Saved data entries
__________________________________________________

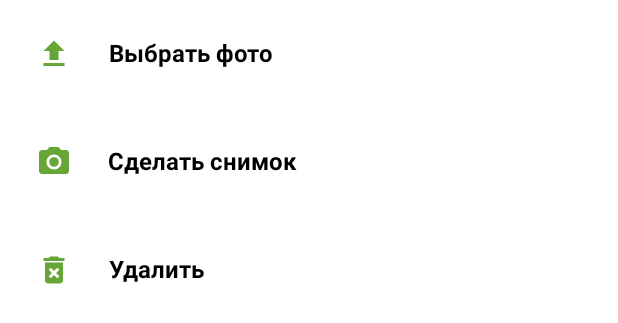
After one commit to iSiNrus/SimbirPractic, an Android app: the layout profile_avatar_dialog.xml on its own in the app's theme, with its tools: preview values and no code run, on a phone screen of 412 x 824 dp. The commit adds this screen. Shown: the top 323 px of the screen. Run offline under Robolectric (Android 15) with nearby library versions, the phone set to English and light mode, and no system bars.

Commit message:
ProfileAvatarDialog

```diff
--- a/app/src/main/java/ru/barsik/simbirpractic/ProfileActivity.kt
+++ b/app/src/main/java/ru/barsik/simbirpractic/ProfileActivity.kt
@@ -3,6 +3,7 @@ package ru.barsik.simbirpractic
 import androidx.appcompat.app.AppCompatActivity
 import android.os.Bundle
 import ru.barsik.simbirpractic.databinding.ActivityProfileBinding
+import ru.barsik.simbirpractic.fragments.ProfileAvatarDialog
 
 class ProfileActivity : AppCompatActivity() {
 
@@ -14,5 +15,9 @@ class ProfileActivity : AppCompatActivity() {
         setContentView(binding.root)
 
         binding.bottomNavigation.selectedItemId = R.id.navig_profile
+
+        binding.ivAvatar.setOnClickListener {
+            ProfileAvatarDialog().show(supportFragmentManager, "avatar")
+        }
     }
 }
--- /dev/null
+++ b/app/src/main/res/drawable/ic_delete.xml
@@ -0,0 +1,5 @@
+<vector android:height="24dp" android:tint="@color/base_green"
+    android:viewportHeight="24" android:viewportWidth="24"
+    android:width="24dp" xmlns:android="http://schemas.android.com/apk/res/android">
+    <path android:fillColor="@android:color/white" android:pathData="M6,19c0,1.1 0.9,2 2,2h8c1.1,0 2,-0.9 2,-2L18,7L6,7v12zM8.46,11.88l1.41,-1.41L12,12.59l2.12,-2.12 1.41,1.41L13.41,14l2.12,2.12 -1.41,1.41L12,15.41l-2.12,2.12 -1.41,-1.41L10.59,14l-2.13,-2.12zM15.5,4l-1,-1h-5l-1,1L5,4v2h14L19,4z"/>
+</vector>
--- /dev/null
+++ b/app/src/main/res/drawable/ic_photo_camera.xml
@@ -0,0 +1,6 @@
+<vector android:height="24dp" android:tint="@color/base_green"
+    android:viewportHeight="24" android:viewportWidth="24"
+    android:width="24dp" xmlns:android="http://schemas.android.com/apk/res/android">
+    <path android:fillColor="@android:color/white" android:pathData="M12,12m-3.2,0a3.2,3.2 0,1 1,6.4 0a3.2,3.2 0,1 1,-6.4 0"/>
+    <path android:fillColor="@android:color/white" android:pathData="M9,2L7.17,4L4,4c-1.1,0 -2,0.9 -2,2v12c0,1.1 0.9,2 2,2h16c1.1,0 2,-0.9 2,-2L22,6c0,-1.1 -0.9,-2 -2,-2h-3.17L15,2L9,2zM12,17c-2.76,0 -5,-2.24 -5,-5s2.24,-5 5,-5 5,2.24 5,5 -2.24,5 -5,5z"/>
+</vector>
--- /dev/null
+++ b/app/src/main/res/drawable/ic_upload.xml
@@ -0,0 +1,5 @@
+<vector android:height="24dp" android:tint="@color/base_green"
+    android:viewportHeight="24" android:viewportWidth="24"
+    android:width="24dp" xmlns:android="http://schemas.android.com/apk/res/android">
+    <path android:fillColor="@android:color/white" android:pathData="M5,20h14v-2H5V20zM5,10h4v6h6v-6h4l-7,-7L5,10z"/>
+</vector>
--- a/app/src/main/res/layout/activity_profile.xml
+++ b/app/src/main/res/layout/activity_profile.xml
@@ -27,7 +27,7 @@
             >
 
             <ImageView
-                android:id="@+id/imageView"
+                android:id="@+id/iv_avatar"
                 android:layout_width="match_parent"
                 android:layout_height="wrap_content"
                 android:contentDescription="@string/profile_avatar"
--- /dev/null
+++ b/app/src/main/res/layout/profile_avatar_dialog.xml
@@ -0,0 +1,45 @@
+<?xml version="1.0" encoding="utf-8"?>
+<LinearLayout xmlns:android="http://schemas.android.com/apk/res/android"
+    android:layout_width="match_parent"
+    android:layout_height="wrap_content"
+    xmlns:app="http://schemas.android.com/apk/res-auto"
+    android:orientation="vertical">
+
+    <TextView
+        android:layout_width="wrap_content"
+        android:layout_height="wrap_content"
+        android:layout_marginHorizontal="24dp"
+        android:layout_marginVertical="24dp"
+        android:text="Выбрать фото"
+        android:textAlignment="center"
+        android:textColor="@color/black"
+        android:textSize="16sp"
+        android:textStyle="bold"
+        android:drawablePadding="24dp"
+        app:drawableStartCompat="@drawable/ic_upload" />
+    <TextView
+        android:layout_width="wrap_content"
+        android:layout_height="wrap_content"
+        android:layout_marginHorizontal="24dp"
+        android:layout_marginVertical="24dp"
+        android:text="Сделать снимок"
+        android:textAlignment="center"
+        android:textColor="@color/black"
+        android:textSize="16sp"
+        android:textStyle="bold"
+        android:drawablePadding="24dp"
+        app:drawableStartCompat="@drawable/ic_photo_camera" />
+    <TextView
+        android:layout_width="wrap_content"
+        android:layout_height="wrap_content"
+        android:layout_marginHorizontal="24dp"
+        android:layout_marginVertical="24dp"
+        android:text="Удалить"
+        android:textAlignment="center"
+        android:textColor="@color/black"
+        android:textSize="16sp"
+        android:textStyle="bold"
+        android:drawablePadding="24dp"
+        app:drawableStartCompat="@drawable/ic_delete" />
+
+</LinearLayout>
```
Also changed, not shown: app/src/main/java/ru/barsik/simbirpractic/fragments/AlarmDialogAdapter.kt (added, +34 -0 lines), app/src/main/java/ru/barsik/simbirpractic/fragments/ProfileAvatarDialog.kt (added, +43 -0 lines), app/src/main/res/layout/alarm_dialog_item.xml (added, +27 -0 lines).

__________________________________________________

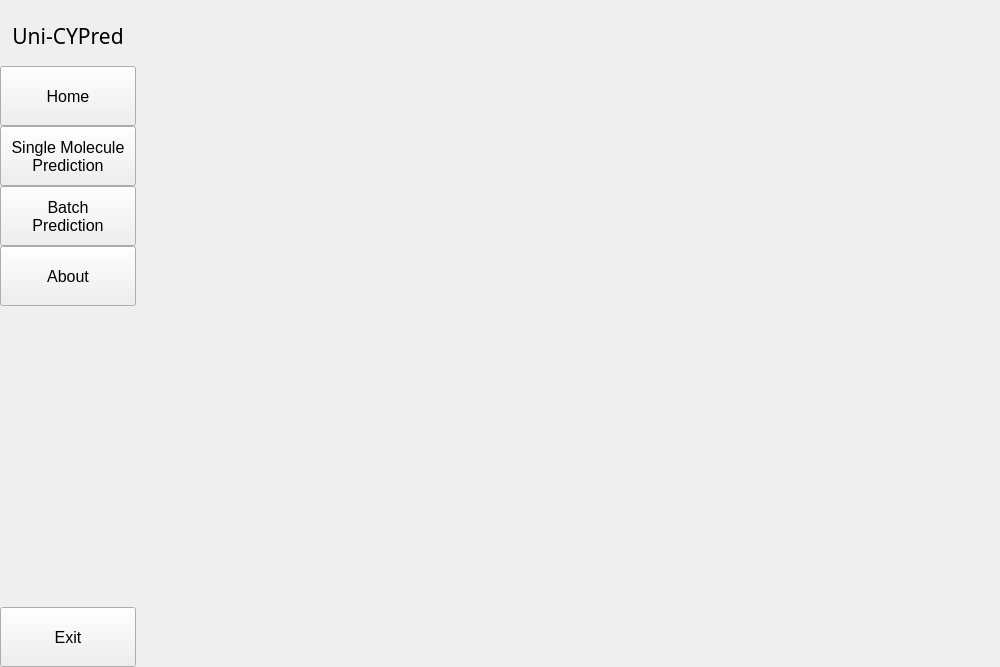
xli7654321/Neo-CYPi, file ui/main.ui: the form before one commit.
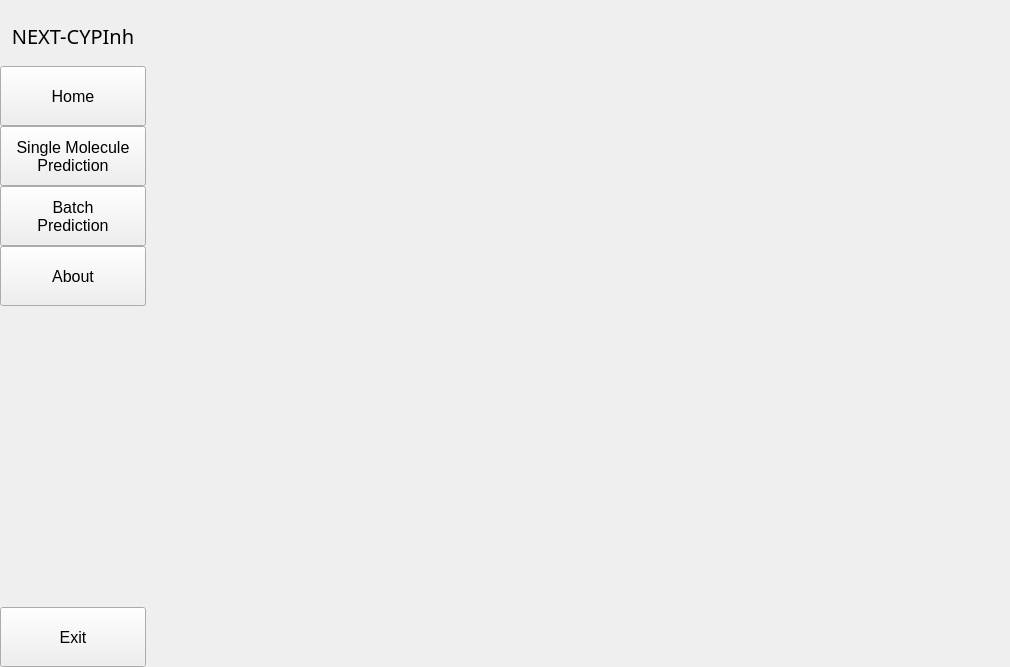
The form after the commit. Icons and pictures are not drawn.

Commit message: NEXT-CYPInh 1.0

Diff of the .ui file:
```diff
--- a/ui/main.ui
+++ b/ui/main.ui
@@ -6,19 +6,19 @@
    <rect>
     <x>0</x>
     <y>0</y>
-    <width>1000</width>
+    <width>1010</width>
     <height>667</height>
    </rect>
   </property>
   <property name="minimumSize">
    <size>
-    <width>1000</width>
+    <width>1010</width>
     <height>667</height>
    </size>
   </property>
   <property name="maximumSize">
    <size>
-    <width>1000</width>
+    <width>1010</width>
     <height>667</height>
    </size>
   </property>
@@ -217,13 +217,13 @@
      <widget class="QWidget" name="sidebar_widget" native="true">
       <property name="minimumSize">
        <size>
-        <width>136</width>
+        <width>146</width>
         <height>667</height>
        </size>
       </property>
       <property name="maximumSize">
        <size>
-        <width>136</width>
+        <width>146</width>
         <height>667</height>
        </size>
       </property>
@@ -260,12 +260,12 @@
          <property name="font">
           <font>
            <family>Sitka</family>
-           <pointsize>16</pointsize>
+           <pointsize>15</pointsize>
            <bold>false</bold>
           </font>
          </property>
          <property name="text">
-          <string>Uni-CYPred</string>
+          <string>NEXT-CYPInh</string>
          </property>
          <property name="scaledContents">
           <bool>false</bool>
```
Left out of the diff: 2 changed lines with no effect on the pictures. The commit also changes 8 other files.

__________________________________________________

_What is expected_
Please give the number of lines above that include the string "barsik", with nothing added.

_Task output_
6